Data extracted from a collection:
* * * * * * *

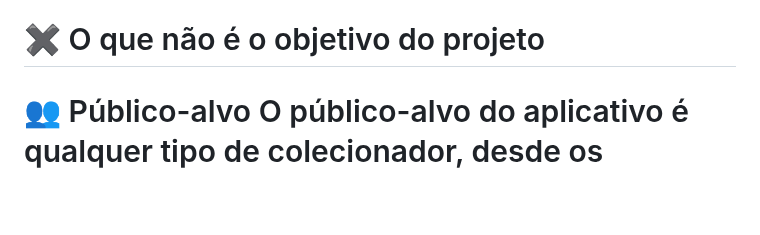
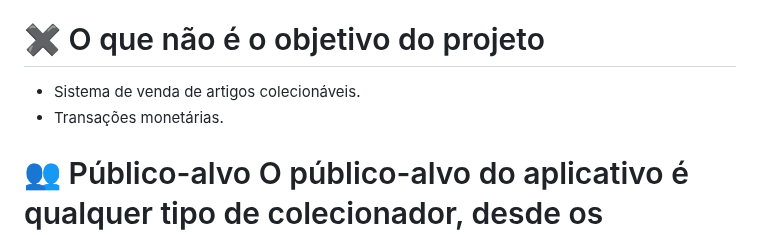
Before and after one commit to Gabriel-Baroni/The_Collector, a Markdown page: README.md, the part around the change. Drawn GitHub-style; blank space fills up the shorter version.

```diff
--- a/README.md
+++ b/README.md
@@ -15,6 +15,8 @@ O objetivo do projeto é a construção de um aplicativo funcional, que permita
 
 <h1>✖️ O que não é o objetivo do projeto</h1>
 
+- Sistema de venda de artigos colecionáveis.
+- Transações monetárias.
 
 <h1>👥 Público-alvo</h2>
 O público-alvo do aplicativo é qualquer tipo de colecionador, desde os colecionadores profissionais até os amadores, os colecionadores de vídeo games até colecionadores de selos.
```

* * * * * * *

**Work instruction:**
From the first line to the last, copy the records above exactly and drop any pictures.

**Solution to this exercise:**
Before and after one commit to Gabriel-Baroni/The_Collector, a Markdown page: README.md, the part around the change. Drawn GitHub-style; blank space fills up the shorter version.

```diff
--- a/README.md
+++ b/README.md
@@ -15,6 +15,8 @@ O objetivo do projeto é a construção de um aplicativo funcional, que permita
 
 <h1>✖️ O que não é o objetivo do projeto</h1>
 
+- Sistema de venda de artigos colecionáveis.
+- Transações monetárias.
 
 <h1>👥 Público-alvo</h2>
 O público-alvo do aplicativo é qualquer tipo de colecionador, desde os colecionadores profissionais até os amadores, os colecionadores de vídeo games até colecionadores de selos.
```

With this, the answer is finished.